Just what sort of transformation has occurred, if any, as the writers and editors endured these tumultuous times? Without a doubt, they have had to become less certain of their long-standing asset allocation preferences and, surely, they've heard more than an earful from loyal subscribers who have followed their advice, only to witness their retirement dreams slip away.
Can anyone really "rescue" their retirement today?
To find out how dramatically things have changed, all you have to do is turn back the clock and look at the cover from the S&P500 peak in the fall of 2007. Back then, there was nothing in need of rescuing - it was just a matter of how RICH we'd all be and how best to get there.
The font on the word RICH is slightly smaller but, in November, there's no question about where we're all headed.
In December, things are looking a little precarious, as if a major top in equity markets had just been completed. The word RICH is still there on the cover, but now it's a tiny little thing.
It's a new year - 2008 - and, oddly, October's headline "Roadmap to a rich life" is just below the magazine title for some reason. Hmmm...
There it is again in the February issue - the word "safe" in big bold type as in "Your Safest Investment Now". As it turns out, those investments weren't very safe at all.
Well, here comes the March issue and the Bear Stearns crisis is set to unfold. Equity markets are only down about ten percent so far, but people are starting to whisper "bear market".
In the April issue, the bad stuff had already started and the economy had turned "mean" as commodity prices soared, but equity markets were still hanging in there.
Time for a short break from the market driven covers - some top 100 lists to peruse. At this point, many thought that the stock market was recovering, but, as it turns out, it was just the oil companies setting themselves up for a fall.
As the May issue hit the stands, everyone was thinking about how they were going to pay for gasoline over the summer and equity markets begin to stumble.
With the July issue, the stage was being set for a sequence of event that would change the world forever. Crude oil was headed to $147 and then to $47 and people were getting really worked up about inflation.
It's summer time - a month for happy magazine covers about idylic places to live. Equity markets are still hanging tough, above "bear market" territory, but that would not last long.
The kids are about to go back to school and the stock market has now turned into a "bear market". People are still worried about the safety of their money.
Now the really bad stuff starts to happen, but not much of it made it into the October issue due to their publishing schedule. Ironically, there's another cover story on taxes (in October?) and retiring rich remains a viable option for some.
The November issue hit the newsstands in October, so it had all the post-Lehman Brothers market mayhem in a special report - that's a lot of questions there on the cover.
In December, the questions get even more dire. "Can I ever retire?" is something that millions of Americans have asked themselves over the last six months. Unfortunately, here too, there are no good answers.
After the worst few months for stocks since the Great Depression, equity markets continue to tumble and readers are tempted with ideas about how to "get your money back".
Hope for the new Obama administration runs high in the February issue with hope for a better economy about all that is left.
All of this brings us full circle to the March 2009 issue that talks about rescuing your retirement.

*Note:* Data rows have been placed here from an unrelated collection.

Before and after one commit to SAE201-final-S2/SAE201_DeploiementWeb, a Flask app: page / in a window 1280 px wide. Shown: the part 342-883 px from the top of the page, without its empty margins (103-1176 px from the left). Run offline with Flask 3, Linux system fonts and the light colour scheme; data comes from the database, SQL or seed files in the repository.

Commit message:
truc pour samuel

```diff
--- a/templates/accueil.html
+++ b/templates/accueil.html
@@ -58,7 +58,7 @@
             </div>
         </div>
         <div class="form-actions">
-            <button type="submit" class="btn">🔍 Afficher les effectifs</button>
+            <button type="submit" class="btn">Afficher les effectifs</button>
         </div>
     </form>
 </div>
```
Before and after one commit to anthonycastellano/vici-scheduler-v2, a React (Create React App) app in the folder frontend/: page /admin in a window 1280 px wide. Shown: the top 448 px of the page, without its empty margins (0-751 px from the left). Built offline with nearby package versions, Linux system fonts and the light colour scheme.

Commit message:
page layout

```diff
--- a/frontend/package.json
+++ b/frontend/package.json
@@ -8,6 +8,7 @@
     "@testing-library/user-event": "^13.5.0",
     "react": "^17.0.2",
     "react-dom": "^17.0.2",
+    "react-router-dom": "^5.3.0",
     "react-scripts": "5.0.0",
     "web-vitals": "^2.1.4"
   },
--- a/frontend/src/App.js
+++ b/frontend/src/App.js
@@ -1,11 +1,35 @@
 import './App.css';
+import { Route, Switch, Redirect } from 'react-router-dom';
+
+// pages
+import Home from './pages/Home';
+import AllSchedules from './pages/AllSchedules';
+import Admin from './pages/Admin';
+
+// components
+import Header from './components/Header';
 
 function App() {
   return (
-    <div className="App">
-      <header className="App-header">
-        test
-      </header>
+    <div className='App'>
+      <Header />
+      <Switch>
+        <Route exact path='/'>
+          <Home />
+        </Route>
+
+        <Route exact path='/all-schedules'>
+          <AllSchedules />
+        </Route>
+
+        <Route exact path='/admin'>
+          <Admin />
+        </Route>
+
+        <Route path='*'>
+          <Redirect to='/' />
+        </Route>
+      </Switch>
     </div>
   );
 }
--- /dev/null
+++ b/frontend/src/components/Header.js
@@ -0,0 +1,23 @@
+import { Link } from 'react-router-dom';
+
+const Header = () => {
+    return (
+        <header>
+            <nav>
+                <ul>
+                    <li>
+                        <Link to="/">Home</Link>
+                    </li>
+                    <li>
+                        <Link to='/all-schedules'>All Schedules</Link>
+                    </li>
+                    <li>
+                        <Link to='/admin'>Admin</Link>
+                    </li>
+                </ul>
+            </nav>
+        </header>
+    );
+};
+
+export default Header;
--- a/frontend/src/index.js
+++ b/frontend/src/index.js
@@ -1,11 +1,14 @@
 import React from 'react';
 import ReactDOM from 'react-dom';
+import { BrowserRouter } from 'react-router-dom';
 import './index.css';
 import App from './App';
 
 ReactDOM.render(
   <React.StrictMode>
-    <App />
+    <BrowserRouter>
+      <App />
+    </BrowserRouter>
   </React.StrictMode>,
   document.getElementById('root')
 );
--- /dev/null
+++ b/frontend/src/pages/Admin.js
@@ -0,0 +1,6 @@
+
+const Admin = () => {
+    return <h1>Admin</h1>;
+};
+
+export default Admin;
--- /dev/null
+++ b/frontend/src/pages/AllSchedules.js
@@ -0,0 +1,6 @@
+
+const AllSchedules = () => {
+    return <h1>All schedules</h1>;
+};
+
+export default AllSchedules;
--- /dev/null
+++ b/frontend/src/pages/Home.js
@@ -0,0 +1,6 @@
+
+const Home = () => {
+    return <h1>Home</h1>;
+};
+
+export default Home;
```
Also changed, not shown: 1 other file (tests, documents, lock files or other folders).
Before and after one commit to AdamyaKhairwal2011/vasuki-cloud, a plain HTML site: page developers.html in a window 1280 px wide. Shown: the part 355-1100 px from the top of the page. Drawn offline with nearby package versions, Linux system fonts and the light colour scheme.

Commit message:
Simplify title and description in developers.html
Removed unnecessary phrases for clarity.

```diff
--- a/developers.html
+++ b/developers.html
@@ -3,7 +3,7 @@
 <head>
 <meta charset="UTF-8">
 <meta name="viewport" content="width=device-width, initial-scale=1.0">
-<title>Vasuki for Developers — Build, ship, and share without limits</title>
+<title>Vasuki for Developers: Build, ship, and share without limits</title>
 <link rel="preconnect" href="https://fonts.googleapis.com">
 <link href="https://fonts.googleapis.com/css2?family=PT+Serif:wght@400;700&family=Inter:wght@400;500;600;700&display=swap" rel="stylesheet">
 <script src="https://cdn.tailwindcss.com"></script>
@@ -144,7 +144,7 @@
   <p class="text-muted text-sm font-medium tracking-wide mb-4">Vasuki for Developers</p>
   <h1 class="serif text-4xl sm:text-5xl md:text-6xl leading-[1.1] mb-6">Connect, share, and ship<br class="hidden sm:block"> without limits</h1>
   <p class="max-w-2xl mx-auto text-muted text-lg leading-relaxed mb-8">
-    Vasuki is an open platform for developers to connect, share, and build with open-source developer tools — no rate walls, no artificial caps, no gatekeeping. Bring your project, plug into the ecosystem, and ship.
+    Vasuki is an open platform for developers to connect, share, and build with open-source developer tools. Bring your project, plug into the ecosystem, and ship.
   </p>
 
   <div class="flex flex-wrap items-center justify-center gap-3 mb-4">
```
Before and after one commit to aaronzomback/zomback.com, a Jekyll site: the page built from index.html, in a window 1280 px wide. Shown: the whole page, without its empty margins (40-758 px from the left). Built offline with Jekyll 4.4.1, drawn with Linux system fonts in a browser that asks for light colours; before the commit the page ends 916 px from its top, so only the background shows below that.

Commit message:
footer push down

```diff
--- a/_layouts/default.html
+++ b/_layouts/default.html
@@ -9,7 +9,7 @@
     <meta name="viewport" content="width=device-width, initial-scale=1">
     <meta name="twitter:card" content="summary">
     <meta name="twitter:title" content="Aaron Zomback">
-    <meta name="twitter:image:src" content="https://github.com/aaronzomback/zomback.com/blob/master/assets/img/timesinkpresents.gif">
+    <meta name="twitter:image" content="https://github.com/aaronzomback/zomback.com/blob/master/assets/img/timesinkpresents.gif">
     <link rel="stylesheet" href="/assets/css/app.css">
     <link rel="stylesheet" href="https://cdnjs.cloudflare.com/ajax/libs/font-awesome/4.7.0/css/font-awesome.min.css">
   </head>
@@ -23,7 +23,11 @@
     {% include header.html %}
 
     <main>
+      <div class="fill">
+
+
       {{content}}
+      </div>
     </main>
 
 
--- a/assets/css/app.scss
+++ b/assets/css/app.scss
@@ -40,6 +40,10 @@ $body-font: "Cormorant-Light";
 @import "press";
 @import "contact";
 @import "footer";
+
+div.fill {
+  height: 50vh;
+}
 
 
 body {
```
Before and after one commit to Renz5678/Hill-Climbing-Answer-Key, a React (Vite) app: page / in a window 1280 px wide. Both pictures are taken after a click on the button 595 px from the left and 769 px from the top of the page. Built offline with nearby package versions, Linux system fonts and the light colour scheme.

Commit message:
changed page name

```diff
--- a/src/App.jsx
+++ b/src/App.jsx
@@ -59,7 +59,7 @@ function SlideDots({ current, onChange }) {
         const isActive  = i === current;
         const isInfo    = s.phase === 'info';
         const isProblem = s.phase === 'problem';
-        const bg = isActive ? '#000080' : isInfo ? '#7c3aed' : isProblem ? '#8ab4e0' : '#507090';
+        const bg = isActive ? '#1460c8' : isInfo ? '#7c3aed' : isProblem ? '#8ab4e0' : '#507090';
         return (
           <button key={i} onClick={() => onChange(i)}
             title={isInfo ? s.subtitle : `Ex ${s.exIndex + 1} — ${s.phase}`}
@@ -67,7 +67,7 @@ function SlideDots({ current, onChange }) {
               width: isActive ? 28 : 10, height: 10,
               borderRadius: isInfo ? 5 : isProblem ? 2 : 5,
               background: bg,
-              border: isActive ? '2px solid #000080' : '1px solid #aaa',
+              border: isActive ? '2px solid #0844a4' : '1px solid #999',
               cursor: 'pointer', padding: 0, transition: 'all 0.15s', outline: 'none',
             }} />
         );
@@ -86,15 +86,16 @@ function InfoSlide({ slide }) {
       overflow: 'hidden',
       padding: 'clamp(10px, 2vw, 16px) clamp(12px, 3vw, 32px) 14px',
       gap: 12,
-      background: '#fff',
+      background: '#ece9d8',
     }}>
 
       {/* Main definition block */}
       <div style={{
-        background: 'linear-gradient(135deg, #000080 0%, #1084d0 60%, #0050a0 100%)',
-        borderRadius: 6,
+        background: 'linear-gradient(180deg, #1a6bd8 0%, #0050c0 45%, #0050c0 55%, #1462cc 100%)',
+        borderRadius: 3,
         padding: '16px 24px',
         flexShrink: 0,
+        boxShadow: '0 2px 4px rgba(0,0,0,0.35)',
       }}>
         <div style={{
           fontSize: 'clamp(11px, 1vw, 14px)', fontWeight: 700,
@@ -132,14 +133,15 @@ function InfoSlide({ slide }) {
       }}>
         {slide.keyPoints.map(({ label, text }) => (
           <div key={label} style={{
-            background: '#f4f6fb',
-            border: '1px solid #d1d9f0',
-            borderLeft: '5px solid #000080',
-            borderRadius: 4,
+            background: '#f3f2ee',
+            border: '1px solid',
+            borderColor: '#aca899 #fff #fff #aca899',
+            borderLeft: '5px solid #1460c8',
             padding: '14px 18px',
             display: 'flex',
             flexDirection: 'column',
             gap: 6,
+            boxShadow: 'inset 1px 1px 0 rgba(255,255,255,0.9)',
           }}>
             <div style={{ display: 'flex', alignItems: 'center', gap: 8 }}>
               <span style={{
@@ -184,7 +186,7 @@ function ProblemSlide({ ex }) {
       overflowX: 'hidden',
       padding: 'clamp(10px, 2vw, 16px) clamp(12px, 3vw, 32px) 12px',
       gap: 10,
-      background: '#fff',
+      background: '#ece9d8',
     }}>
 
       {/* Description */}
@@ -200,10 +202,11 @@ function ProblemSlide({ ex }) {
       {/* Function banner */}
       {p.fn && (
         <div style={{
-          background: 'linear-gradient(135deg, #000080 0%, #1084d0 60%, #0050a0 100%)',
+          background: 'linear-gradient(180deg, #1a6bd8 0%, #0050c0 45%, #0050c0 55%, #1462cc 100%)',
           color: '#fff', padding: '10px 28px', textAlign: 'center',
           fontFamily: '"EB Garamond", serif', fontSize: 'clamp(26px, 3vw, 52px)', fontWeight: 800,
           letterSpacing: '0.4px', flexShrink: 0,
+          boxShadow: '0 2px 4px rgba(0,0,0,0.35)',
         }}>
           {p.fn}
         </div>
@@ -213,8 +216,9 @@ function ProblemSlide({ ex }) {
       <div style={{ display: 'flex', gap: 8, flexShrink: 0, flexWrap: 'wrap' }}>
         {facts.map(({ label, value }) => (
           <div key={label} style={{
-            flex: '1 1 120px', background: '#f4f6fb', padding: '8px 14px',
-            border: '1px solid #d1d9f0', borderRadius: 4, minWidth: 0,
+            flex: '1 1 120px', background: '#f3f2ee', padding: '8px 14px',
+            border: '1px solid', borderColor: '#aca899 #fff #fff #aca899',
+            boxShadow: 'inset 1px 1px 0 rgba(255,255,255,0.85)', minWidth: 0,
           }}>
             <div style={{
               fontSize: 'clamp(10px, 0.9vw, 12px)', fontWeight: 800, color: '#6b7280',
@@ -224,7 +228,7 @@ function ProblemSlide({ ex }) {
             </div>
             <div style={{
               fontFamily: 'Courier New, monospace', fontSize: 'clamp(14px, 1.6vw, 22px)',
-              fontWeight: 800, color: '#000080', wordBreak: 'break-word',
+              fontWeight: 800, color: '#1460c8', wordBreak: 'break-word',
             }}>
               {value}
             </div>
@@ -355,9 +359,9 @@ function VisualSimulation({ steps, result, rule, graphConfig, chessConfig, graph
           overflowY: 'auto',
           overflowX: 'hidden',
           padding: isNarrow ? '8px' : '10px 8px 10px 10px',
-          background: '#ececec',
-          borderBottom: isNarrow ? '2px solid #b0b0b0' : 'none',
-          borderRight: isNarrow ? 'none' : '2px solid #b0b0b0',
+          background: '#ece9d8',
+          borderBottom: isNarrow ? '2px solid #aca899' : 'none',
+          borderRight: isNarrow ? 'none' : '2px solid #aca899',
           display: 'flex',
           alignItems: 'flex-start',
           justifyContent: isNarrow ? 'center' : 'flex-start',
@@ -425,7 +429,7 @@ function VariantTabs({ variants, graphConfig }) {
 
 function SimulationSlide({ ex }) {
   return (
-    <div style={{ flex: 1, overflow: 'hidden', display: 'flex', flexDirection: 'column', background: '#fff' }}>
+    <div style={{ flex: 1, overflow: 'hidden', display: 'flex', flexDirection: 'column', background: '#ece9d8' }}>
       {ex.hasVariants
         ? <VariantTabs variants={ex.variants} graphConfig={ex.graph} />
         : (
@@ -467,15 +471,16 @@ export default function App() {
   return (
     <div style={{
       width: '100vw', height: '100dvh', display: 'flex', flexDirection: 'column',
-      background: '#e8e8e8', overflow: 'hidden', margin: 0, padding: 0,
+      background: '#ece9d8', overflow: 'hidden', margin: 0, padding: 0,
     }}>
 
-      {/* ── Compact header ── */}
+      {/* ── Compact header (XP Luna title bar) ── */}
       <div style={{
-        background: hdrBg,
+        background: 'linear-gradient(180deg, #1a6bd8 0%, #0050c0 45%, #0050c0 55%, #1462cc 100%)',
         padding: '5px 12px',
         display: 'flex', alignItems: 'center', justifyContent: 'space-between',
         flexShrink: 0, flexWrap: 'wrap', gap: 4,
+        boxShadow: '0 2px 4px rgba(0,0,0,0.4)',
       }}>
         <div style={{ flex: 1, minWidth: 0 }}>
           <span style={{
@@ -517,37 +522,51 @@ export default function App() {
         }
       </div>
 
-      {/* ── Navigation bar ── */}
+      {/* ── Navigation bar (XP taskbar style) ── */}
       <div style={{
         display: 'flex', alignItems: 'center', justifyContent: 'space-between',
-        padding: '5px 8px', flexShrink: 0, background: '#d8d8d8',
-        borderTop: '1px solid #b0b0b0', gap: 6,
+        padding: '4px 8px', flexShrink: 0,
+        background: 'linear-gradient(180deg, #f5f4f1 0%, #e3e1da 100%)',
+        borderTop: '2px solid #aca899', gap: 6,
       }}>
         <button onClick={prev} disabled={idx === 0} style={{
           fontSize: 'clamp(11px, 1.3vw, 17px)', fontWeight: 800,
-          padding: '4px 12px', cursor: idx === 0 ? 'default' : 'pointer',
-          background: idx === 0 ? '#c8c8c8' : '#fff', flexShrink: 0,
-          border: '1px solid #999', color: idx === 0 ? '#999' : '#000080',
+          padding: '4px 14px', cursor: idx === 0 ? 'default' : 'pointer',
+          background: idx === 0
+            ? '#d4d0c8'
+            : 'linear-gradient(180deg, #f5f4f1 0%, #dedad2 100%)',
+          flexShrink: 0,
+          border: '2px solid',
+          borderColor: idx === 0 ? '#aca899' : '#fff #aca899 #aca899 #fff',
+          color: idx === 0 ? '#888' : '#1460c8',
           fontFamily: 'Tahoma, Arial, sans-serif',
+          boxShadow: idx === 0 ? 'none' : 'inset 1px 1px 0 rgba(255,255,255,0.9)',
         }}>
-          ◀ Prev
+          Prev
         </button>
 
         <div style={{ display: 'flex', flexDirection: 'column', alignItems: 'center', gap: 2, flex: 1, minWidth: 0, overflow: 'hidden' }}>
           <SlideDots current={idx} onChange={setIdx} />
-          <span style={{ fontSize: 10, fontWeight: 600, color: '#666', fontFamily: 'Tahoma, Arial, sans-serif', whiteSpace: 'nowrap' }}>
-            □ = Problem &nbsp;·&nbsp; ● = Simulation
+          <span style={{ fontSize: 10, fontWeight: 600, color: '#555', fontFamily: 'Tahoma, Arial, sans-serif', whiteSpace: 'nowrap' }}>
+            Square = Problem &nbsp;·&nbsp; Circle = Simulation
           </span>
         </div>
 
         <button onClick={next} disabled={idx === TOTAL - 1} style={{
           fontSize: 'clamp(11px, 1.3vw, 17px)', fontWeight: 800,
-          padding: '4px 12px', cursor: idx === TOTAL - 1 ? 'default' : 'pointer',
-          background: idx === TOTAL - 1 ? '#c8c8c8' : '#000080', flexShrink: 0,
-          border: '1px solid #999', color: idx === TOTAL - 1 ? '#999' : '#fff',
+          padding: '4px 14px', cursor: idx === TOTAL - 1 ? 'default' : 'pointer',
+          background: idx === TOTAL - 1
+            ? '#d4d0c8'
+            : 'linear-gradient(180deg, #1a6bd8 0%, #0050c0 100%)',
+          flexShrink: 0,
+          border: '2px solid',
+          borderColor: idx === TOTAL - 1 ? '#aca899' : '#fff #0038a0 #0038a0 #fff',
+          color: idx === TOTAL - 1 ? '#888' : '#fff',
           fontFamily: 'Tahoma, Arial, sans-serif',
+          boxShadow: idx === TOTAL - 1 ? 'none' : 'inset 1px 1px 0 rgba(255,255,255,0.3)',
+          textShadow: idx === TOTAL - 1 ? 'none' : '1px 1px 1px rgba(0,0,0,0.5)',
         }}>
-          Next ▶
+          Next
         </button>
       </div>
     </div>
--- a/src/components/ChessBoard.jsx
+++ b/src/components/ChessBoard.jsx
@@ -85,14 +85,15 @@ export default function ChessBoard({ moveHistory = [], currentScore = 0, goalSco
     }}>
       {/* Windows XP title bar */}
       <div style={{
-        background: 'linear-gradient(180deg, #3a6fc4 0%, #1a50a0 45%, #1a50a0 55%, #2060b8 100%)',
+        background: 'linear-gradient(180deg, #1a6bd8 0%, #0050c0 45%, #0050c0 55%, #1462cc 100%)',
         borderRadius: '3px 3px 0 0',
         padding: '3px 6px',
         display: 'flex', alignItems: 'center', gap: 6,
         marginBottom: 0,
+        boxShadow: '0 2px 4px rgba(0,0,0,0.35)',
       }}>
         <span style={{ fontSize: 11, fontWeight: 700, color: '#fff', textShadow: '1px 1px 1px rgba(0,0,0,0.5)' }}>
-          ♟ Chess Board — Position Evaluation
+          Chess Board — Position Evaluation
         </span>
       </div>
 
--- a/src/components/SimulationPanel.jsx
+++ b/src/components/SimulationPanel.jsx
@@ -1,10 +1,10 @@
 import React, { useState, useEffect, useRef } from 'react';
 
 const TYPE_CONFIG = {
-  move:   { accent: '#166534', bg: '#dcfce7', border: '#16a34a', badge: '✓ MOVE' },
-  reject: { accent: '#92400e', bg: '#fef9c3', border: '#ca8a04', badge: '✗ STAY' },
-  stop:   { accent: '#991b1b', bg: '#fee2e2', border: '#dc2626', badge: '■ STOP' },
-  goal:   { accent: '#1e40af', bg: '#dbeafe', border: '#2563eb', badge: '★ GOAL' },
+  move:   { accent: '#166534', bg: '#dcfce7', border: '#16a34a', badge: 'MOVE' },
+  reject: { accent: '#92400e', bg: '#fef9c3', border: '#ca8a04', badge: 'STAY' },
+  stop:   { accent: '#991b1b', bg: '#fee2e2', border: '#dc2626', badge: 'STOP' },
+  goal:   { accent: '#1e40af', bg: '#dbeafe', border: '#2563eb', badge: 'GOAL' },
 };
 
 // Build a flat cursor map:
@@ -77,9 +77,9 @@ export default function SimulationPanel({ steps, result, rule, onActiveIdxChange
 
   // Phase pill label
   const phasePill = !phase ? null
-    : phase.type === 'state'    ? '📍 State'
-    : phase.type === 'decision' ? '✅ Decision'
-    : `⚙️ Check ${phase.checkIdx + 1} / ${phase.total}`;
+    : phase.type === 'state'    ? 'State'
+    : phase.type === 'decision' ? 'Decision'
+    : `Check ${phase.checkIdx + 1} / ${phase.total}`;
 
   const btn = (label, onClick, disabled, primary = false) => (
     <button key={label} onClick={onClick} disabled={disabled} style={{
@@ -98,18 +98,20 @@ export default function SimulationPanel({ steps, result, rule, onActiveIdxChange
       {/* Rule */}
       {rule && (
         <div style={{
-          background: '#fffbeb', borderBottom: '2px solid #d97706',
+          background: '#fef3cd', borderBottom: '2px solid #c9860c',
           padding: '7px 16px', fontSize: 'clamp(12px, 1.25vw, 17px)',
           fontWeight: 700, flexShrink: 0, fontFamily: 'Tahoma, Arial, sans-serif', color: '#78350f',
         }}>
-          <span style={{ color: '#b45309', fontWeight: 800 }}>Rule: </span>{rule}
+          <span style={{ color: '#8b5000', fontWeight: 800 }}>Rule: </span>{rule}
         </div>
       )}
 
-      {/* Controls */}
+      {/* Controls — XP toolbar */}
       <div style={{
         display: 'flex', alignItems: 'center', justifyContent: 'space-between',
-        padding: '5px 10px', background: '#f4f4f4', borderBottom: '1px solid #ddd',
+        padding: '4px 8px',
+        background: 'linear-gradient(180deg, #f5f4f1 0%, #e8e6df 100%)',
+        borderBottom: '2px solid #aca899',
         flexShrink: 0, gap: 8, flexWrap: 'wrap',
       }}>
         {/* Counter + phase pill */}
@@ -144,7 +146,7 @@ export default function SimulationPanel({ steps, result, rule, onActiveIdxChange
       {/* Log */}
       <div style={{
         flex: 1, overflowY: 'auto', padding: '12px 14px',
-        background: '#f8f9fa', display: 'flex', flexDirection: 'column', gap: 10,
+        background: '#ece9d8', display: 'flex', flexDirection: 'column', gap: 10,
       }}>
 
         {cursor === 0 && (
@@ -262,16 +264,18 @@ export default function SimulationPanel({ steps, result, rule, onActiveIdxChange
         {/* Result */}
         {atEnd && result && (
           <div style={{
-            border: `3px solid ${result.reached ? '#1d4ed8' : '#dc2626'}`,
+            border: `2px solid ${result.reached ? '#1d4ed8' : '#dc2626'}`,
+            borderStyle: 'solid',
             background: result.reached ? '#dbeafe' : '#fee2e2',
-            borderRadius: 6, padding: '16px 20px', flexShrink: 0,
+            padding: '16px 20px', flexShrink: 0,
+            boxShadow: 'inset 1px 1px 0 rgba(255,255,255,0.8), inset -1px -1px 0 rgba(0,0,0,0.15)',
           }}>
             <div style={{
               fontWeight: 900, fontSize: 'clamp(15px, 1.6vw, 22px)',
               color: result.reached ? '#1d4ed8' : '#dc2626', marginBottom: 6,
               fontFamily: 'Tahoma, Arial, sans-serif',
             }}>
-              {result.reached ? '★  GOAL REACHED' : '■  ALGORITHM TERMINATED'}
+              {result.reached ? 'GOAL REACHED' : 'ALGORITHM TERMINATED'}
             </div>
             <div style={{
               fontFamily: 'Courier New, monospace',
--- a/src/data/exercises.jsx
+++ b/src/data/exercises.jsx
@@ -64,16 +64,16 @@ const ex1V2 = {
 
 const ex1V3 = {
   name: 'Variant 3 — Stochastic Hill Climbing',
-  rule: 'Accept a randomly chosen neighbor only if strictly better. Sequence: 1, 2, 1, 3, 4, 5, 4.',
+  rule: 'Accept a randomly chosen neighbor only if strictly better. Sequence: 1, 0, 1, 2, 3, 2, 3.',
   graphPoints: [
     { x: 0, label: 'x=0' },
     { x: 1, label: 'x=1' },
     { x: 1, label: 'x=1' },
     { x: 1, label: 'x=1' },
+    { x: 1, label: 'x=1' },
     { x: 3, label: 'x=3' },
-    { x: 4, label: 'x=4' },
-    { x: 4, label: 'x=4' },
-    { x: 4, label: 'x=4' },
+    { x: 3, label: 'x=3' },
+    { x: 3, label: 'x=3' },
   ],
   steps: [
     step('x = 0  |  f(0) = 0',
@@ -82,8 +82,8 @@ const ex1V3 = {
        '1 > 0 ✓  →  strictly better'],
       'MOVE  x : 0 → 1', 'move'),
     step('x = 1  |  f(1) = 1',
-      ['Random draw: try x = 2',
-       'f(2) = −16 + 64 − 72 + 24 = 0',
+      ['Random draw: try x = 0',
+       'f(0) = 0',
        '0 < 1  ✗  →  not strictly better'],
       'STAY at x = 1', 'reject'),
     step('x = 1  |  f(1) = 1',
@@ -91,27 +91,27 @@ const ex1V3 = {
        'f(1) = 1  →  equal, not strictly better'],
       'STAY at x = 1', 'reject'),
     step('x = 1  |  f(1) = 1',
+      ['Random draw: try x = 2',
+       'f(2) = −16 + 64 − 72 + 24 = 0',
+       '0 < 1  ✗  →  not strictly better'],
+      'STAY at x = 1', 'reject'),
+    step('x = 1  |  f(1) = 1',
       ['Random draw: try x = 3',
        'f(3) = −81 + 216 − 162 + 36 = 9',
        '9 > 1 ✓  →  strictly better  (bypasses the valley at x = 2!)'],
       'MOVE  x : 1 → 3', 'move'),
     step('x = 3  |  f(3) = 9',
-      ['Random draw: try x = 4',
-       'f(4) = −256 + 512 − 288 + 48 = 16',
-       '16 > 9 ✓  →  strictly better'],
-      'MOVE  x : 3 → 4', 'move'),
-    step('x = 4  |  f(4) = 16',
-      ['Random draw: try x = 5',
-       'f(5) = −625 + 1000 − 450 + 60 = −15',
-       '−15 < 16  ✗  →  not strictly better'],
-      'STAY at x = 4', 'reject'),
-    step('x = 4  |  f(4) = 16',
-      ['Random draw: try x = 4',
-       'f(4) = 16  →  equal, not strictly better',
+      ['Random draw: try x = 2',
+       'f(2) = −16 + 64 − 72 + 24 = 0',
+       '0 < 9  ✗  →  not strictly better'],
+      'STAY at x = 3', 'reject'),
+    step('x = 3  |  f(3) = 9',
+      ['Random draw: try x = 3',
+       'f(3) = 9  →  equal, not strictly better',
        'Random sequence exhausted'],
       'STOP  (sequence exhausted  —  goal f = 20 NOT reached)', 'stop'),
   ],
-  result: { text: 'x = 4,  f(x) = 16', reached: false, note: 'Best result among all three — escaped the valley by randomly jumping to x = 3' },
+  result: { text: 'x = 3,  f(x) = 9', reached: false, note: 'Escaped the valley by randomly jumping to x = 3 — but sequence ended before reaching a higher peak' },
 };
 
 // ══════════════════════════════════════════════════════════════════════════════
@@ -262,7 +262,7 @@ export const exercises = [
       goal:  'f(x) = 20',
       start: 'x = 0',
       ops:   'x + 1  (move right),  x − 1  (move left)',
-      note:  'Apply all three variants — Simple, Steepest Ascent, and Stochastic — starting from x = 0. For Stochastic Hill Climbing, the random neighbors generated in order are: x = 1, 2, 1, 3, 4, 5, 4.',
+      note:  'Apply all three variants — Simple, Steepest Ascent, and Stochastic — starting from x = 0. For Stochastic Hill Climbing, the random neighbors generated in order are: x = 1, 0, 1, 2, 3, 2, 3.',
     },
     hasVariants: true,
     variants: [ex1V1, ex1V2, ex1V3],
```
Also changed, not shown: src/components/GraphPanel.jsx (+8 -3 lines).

In the span of 18 months, the Money Magazine editors went from RICH in monstrous fonts with people happily riding horses to this dismal broken nest egg image, all the while never wavering from their advice to buy-and-hold U.S. stocks - all the way from 1,500 down to below 700.